Displays of living butterflies among plants in greenhouses and conservatory facilities allow people up-close interaction with insects. As long as the greenhouse does not get too hot or cold, or creates an environment inhospitable to life, the butterflies and their caterpillars survive.
A greenhouse or conservatory is a miniaturized ecosystem with a controlled environment. Temperature, humidity, soils, watering and plant species are all contrived and maintained per the facility owner's preferences. If plants survive, insects including butterflies also may survive and live in unison.
Greenhouses maintained with temperatures between 70 and 90 degrees Fahrenheit can support butterflies. Window or roof vents, shade cloths and evaporative coolers help lower temperatures in a greenhouse in summer to keep the indoor facility from getting too hot.

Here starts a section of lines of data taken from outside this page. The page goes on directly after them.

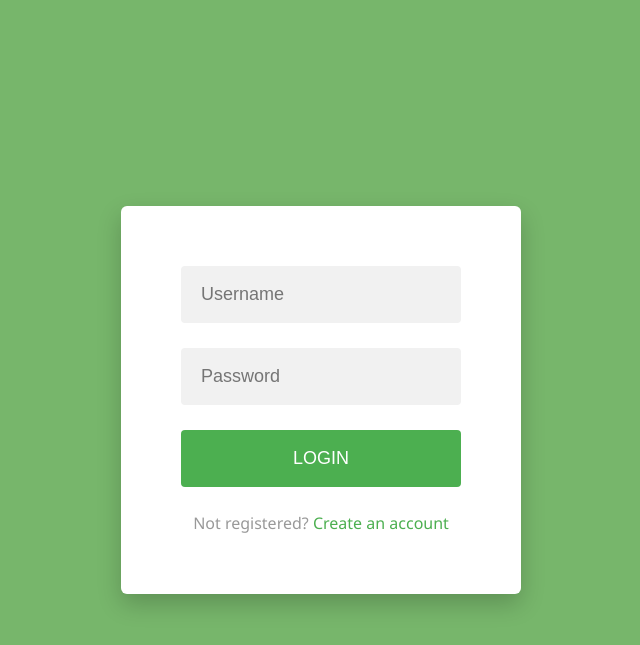
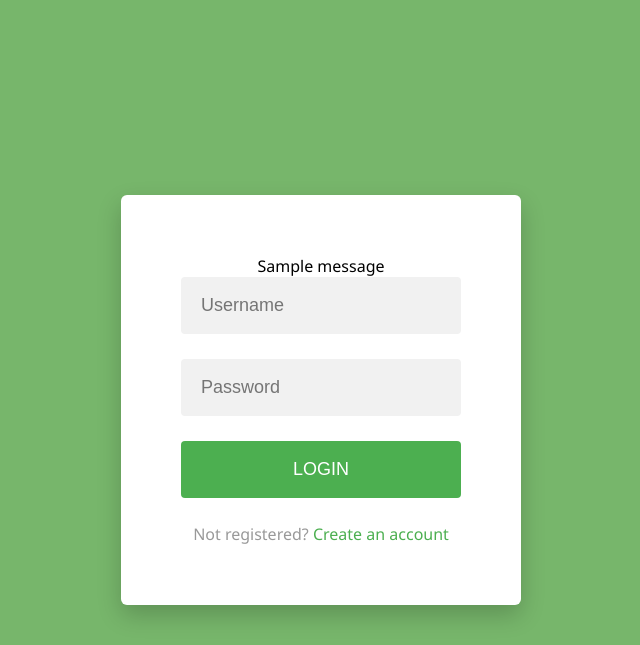
Before and after one commit to monkey454/todo_app, a Flask app: page / in a window 1280 px wide. Shown: the top 645 px of the page, without its empty margins (319-959 px from the left). Run offline with Flask 3, Linux system fonts and the light colour scheme; tables that the repository leaves empty hold one stand-in row (values such as "Sample post"); one stand-in notice (Sample message) is shown.

Commit message:
Update login.html

```diff
--- a/templates/login.html
+++ b/templates/login.html
@@ -80,6 +80,15 @@
 <body>
 
   <div class="login-box">
+    {% with messages = get_flashed_messages(with_categories=true) %}
+    {% if messages %}
+      {% for category, message in messages %}
+        <div class="alert alert-{{ category }} alert-dismissible fade show" role="alert">
+          {{ message }}
+          </div>
+      {% endfor %}
+    {% endif %}
+  {% endwith %}
     <form action="/" method="POST">
 
 
```
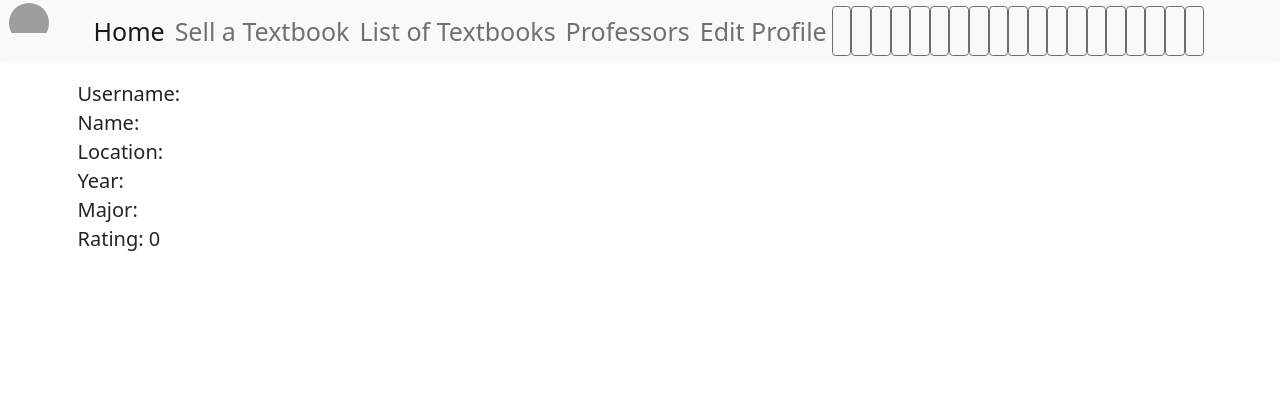
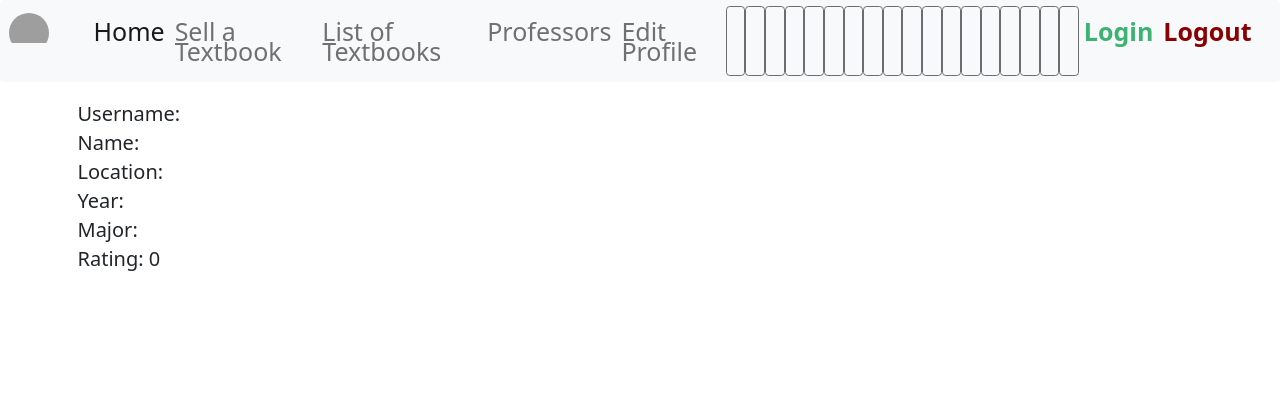
Before and after one commit to Aparson13/Book-Exchange-App, a Django app: page /userprofile in a window 1280 px wide. Shown: the top 420 px of the page. Run offline with Django 4.2, Linux system fonts and the light colour scheme; a user stored in the database is signed in; data comes from the database, SQL or seed files in the repository; both versions use the stored data as it was after the commit; some libraries are stand-ins or nearby versions; grey boxes are pictures that could not be loaded.

Commit message:
LogoutButton

```diff
--- a/BookExchange/urls.py
+++ b/BookExchange/urls.py
@@ -5,7 +5,7 @@
 from .views import SellTextbooksView
 from .views import SellTextbooksWrite
 from .views import SellTextbooksList
-from .views import ListTextbooksView
+from .views import ListTextbooksView, logout_view
 from .views import Profile, ProfileView
 
 
@@ -16,7 +16,7 @@
    path('accounts/', include('allauth.urls')),
    path('profile', views.Profilesv, name='profile'),
    #path('login', auth_view.LoginView.as_view(), name='login'),
-   path('logout', LogoutView.as_view()),
+   path('logout', logout_view, name="logout"),
    path('textbooks/', ListTextbooksView.as_view(), name="textbooks-all"),
    path('write/', SellTextbooksWrite, name="write-textbooks"),
    path('sell/', SellTextbooksView.as_view(), name="sell-textbooks"),
--- a/BookExchange/views.py
+++ b/BookExchange/views.py
@@ -9,6 +9,12 @@
 from django.shortcuts import render
 import requests
 from django.urls import reverse
+from django.contrib.auth import logout
+from django.shortcuts import redirect
+
+def logout_view(request):
+    logout(request)
+    return redirect('home')
 
 from rest_framework import generics
 from django.views import generic
@@ -31,6 +37,10 @@
     model = Profile
     model = Rating
     template_name = 'userprofile.html'
+
+def logout_view(request):
+    logout(request)
+    return redirect('index')
 
 
 def Profilesv(request):
--- a/templates/userprofile.html
+++ b/templates/userprofile.html
@@ -63,8 +63,19 @@
                     <button class="btn float-right" disabled>&nbsp;</button>
                     <button class="btn float-right" disabled>&nbsp;</button>
                     <button class="btn float-right" disabled>&nbsp;</button>
-                <button class="btn float-right" disabled>&nbsp;</button>
 
+                    <li class="nav-item">
+                        <a class="nav-link" href="{% provider_login_url 'google' %}"><span style="color:MediumSeaGreen;"><b>Login</b></span></a>
+
+                    </li>
+                    {% if user.is_authenticated %}
+                    <li class="nav-item">
+                        <a class="nav-link active" aria-current="page" href="/logout"><span style="color:darkred;"><b>Logout</b></span></a>
+
+                        {% else %}
+
+                        {% endif %}
+                    </li>
                 </ul>
             </div>
         </div>
```
Also changed, not shown: BookExchange/templates/BookExchange/profile.html (+9 -1 lines), templates/SellTextbooks.html (+9 -1 lines), templates/TextbooksList.html (+9 -1 lines), templates/index.html (+9 -1 lines), templates/professors.html (+9 -1 lines), db.sqlite3. Lines whose indentation alone changed are shown as unchanged.
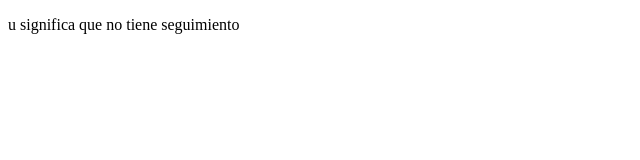
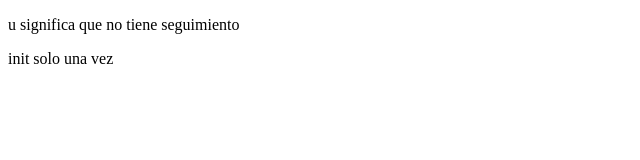
Before and after one commit to catalina-1963/origami, a plain HTML site: page github/index.html in a window 1280 px wide. Shown: the full height of the page, 0-640 px from the left. Drawn offline with Linux system fonts and the light colour scheme.

Commit message:
agregamos un parrafo

```diff
--- a/github/index.html
+++ b/github/index.html
@@ -8,5 +8,6 @@
 </head>
 <body>
     <p>u significa que no tiene seguimiento</p>
+    <p>init solo una vez</p>
 </body>
 </html>
```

If the greenhouse becomes too hot, such as above 90 to 95 F, butterflies and the plants that provide nectar food or caterpillar forage can wither and die. Water puddles provide needed drinking opportunities for butterflies. Unfortunately, fan blades and strong cross-ventilation breezes can damage wings or crush the insects against a screen.